§ Instructions for the task
Your answer should hold exactly the lines below from the line with "Before and after one commit to jwh0124/jwh0124.github.io, a" through the line with "Also changed, not", both included, and no pictures at all.

§ Materials provided
++++++++++
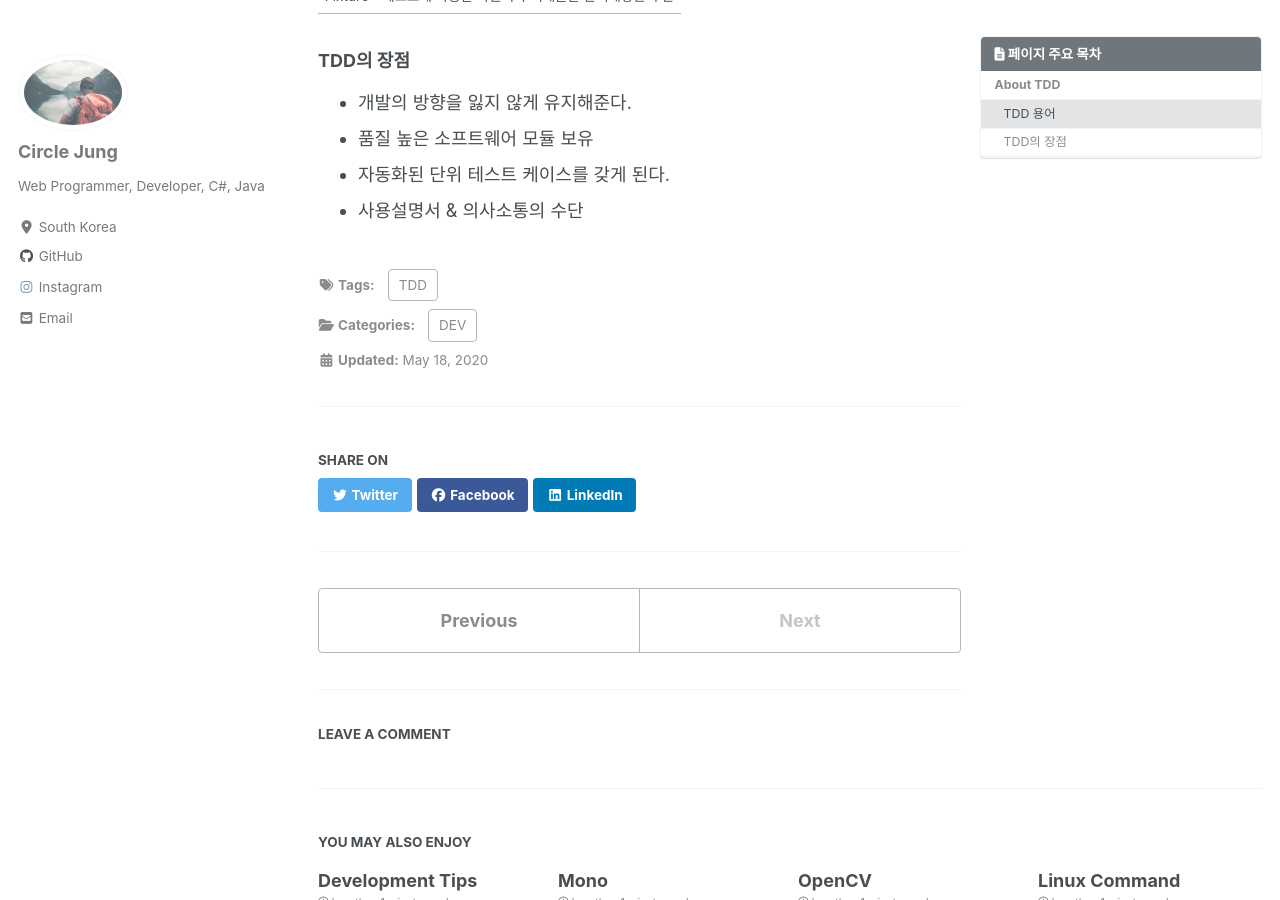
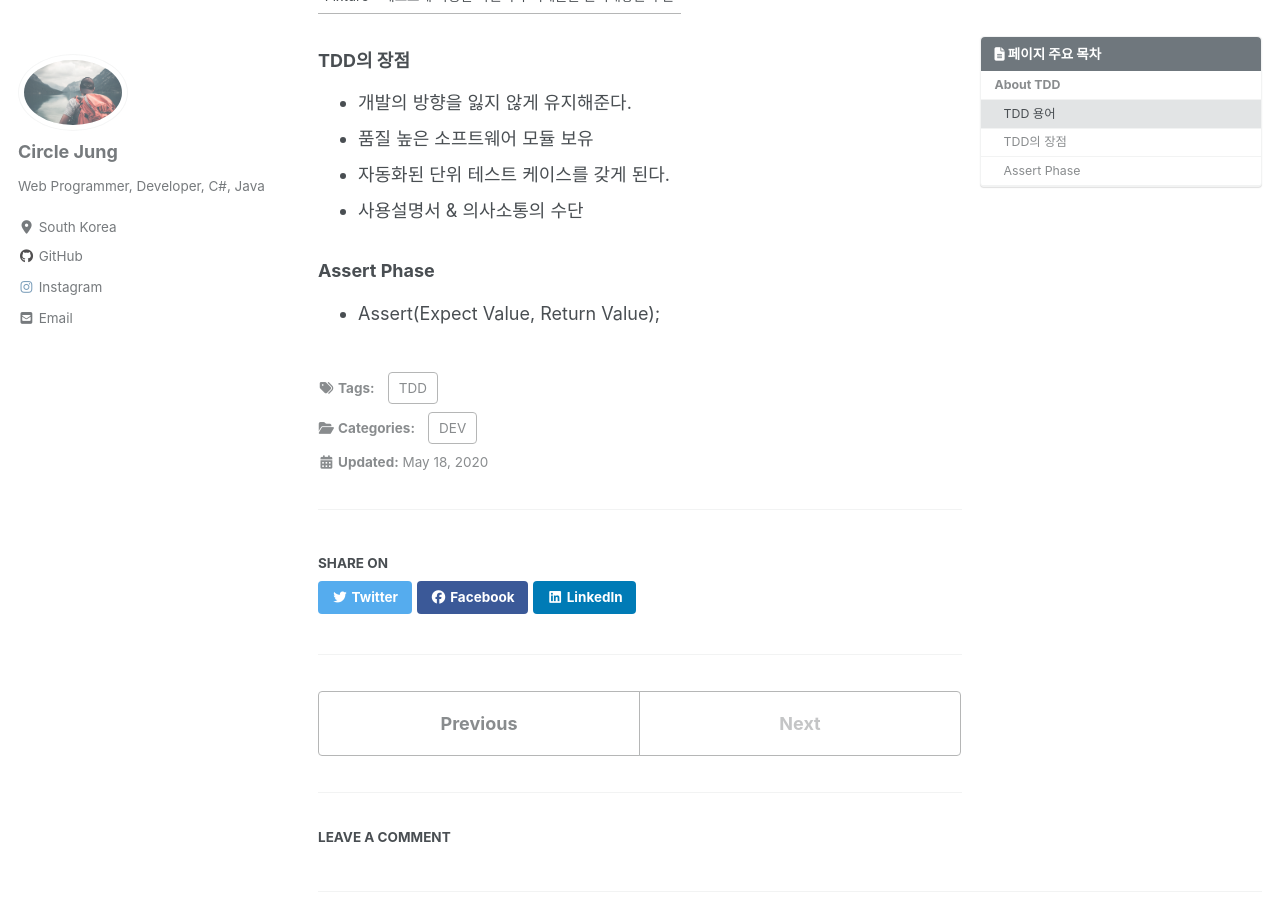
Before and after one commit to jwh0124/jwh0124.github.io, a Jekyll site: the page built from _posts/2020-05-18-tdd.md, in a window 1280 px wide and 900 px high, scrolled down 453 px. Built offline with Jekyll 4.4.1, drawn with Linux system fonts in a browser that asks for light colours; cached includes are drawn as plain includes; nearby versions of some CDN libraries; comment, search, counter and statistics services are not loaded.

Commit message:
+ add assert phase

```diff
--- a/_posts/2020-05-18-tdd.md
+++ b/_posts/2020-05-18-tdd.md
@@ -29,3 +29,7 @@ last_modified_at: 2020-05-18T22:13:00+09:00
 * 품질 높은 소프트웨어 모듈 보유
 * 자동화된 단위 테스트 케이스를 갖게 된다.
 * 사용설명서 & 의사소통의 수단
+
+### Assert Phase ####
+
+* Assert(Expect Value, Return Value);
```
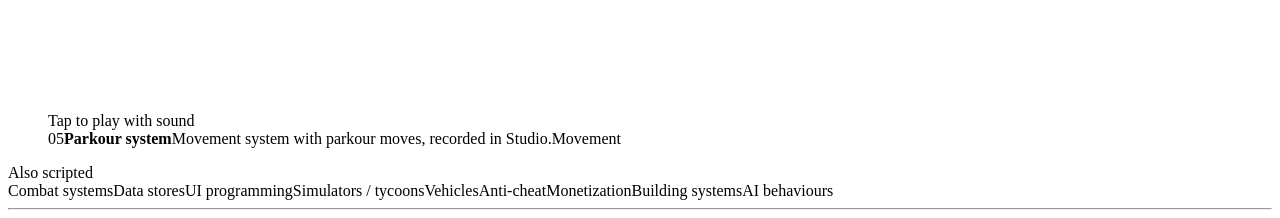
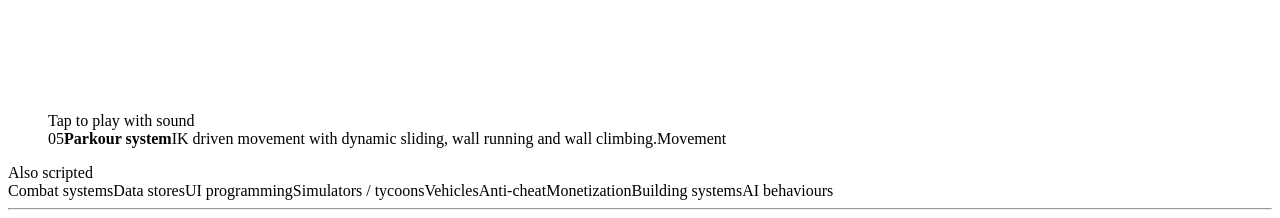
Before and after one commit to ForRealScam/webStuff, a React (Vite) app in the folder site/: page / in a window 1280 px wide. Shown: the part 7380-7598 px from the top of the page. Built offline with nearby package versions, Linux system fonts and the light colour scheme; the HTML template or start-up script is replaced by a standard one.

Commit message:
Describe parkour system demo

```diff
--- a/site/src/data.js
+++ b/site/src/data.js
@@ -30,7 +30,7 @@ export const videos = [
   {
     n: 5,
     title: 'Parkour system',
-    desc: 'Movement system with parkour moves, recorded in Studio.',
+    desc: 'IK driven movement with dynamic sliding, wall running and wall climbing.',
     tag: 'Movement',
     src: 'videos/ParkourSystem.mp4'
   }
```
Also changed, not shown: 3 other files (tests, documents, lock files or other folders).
++++++++++
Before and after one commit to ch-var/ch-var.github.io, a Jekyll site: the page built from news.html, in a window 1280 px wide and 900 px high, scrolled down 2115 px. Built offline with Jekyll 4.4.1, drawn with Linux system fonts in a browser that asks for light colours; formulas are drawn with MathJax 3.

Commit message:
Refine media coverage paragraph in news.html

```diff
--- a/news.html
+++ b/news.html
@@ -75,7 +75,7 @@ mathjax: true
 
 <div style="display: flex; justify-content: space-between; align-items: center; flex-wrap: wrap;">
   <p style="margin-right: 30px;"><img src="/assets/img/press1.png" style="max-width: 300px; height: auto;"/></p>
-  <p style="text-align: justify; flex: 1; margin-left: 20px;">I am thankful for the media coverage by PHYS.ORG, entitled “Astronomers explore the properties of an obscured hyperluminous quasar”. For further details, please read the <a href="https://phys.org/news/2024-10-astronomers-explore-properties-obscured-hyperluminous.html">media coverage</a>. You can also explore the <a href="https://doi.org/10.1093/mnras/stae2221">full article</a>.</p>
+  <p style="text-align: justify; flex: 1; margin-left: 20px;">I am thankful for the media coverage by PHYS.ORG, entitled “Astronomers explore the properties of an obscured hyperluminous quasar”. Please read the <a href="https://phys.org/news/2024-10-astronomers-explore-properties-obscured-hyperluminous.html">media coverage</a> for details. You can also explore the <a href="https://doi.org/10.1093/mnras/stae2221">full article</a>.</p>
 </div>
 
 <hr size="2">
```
++++++++++
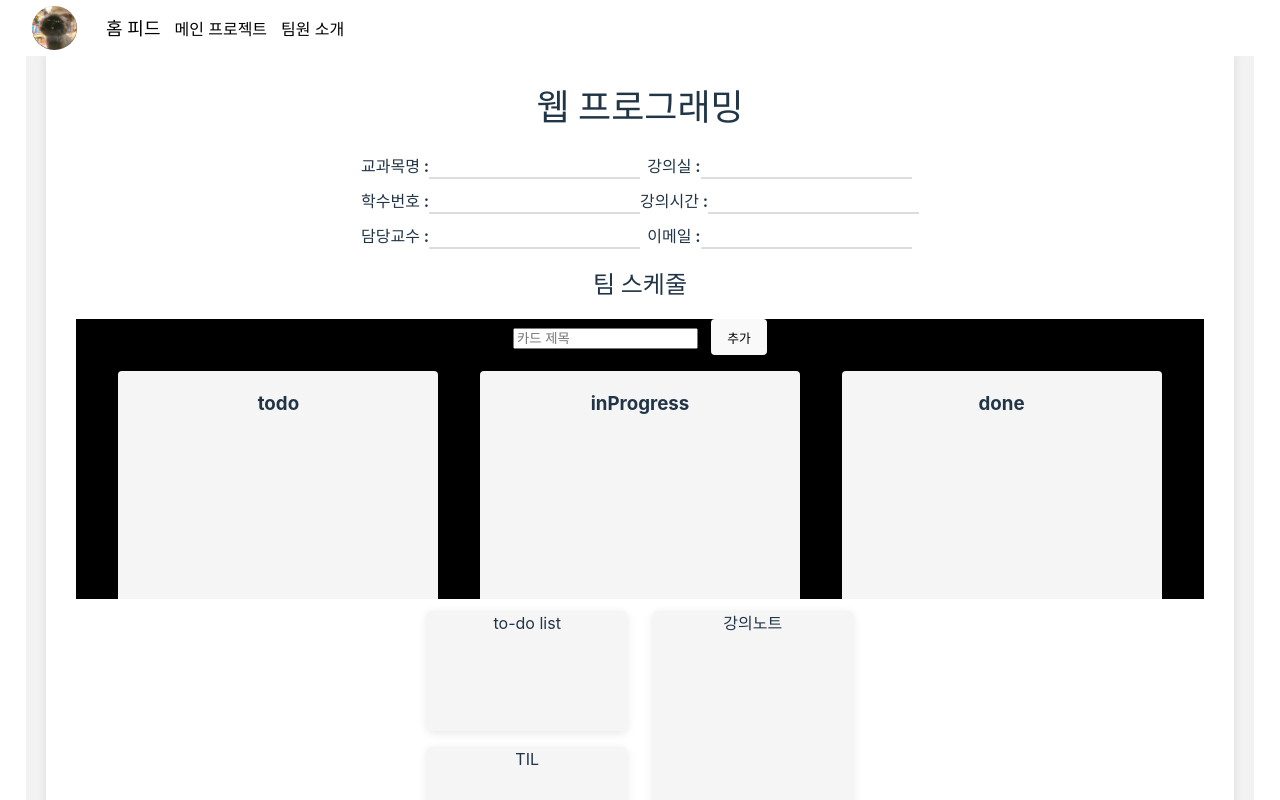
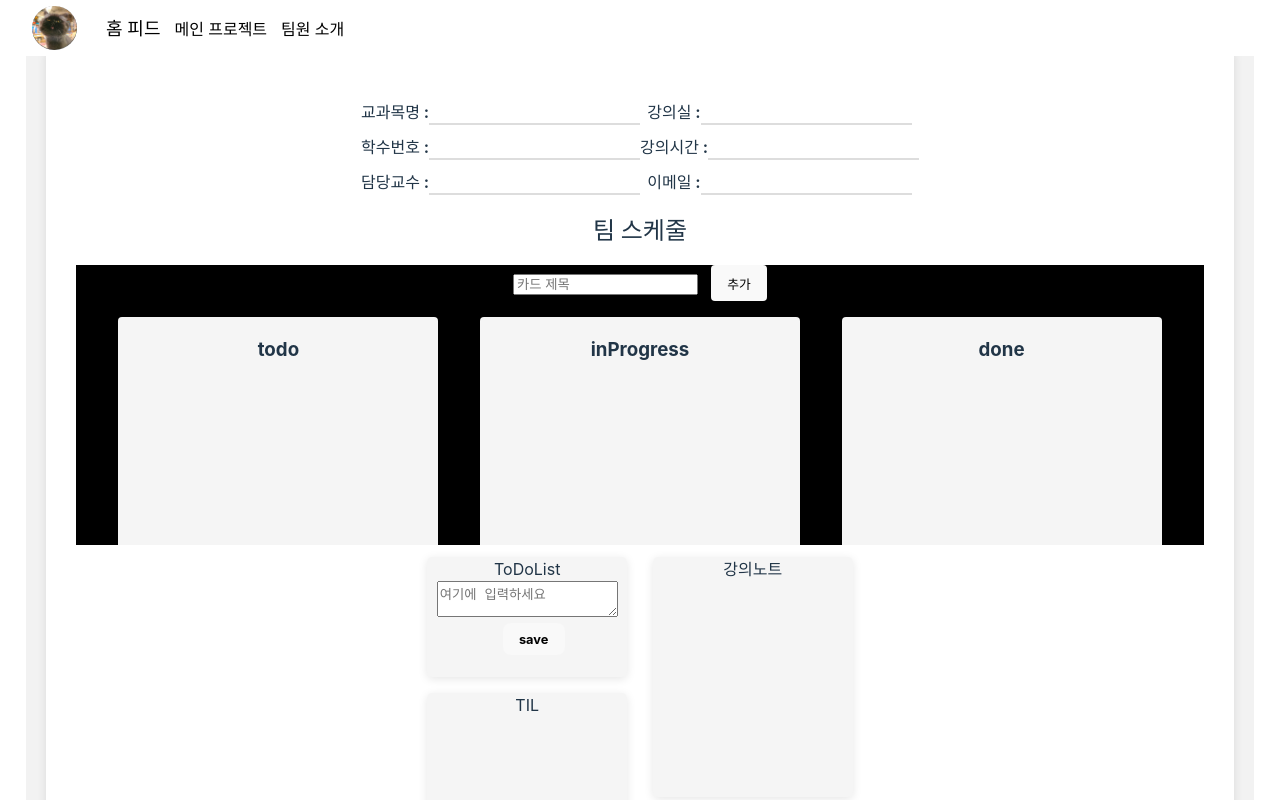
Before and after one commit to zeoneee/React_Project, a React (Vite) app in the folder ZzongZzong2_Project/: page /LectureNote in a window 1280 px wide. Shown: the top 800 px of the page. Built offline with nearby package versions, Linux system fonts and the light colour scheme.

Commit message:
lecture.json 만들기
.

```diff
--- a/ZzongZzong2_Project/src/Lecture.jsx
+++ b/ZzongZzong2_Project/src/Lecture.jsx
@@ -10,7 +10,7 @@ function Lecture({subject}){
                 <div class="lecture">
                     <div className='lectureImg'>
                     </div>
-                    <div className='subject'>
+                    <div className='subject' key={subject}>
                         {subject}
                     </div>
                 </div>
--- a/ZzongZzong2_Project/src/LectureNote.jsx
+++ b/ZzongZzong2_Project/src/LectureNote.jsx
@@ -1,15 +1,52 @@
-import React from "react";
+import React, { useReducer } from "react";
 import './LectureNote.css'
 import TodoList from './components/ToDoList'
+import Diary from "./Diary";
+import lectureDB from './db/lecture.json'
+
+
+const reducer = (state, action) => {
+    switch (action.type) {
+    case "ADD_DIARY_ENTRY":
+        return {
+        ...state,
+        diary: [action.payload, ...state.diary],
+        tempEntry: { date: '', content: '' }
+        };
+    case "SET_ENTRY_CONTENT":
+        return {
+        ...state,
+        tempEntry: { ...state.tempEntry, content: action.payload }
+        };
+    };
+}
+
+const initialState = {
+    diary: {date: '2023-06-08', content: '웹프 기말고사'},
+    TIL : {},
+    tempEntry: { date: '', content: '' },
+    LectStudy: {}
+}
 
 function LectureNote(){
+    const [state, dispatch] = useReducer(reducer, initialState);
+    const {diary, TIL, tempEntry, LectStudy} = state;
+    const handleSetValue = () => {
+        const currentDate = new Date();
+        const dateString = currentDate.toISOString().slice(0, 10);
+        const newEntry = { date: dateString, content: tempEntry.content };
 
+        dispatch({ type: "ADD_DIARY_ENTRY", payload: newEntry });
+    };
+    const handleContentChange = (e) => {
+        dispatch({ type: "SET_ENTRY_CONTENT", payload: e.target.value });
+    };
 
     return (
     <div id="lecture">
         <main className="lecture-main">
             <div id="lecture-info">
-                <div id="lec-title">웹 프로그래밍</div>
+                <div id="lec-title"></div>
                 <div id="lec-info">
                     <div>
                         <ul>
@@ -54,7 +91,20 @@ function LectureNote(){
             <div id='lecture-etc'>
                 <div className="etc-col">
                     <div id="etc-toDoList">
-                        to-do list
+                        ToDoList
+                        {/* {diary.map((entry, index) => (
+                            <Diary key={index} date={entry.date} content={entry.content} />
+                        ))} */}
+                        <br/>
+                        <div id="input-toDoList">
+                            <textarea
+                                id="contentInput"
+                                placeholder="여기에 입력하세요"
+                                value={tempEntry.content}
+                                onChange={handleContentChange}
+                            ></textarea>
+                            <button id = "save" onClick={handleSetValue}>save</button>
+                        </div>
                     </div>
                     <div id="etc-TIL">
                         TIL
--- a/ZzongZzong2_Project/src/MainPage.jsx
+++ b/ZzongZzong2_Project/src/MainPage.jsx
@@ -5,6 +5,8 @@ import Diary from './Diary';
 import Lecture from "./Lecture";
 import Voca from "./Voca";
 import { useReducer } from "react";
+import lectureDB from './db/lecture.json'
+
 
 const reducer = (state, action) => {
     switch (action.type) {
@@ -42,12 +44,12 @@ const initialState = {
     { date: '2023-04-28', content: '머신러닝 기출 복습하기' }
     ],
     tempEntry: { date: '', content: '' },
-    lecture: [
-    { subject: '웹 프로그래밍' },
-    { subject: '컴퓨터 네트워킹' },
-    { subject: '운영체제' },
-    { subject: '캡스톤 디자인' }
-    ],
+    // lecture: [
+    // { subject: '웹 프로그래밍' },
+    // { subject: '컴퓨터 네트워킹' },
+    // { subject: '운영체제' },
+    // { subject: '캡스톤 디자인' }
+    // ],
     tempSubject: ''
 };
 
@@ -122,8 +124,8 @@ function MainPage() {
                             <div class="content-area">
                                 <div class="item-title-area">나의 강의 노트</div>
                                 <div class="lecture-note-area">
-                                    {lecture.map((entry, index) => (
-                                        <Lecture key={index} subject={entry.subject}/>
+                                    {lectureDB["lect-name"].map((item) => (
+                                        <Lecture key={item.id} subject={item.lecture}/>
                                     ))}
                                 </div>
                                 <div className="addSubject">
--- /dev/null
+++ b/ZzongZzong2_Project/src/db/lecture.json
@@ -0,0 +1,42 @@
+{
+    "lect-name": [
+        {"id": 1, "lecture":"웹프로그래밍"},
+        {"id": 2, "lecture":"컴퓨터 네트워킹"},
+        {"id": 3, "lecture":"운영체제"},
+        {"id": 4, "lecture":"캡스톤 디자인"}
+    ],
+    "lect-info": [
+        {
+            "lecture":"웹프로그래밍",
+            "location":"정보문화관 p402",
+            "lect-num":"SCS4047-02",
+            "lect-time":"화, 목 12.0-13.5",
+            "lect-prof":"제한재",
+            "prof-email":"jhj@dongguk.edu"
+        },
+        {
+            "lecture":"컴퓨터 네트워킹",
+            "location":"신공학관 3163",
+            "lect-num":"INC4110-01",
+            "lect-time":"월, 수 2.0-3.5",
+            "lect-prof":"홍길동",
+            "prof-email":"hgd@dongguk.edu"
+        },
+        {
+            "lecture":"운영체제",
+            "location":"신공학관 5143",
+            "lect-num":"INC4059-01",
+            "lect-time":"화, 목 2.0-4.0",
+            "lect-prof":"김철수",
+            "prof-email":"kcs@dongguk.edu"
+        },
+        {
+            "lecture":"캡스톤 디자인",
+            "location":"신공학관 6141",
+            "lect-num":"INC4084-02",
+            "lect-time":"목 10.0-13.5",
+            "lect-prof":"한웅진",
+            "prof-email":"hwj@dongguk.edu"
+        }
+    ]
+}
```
++++++++++
§ Result
Before and after one commit to jwh0124/jwh0124.github.io, a Jekyll site: the page built from _posts/2020-05-18-tdd.md, in a window 1280 px wide and 900 px high, scrolled down 453 px. Built offline with Jekyll 4.4.1, drawn with Linux system fonts in a browser that asks for light colours; cached includes are drawn as plain includes; nearby versions of some CDN libraries; comment, search, counter and statistics services are not loaded.

Commit message:
+ add assert phase

```diff
--- a/_posts/2020-05-18-tdd.md
+++ b/_posts/2020-05-18-tdd.md
@@ -29,3 +29,7 @@ last_modified_at: 2020-05-18T22:13:00+09:00
 * 품질 높은 소프트웨어 모듈 보유
 * 자동화된 단위 테스트 케이스를 갖게 된다.
 * 사용설명서 & 의사소통의 수단
+
+### Assert Phase ####
+
+* Assert(Expect Value, Return Value);
```
Before and after one commit to ForRealScam/webStuff, a React (Vite) app in the folder site/: page / in a window 1280 px wide. Shown: the part 7380-7598 px from the top of the page. Built offline with nearby package versions, Linux system fonts and the light colour scheme; the HTML template or start-up script is replaced by a standard one.

Commit message:
Describe parkour system demo

```diff
--- a/site/src/data.js
+++ b/site/src/data.js
@@ -30,7 +30,7 @@ export const videos = [
   {
     n: 5,
     title: 'Parkour system',
-    desc: 'Movement system with parkour moves, recorded in Studio.',
+    desc: 'IK driven movement with dynamic sliding, wall running and wall climbing.',
     tag: 'Movement',
     src: 'videos/ParkourSystem.mp4'
   }
```
Also changed, not shown: 3 other files (tests, documents, lock files or other folders).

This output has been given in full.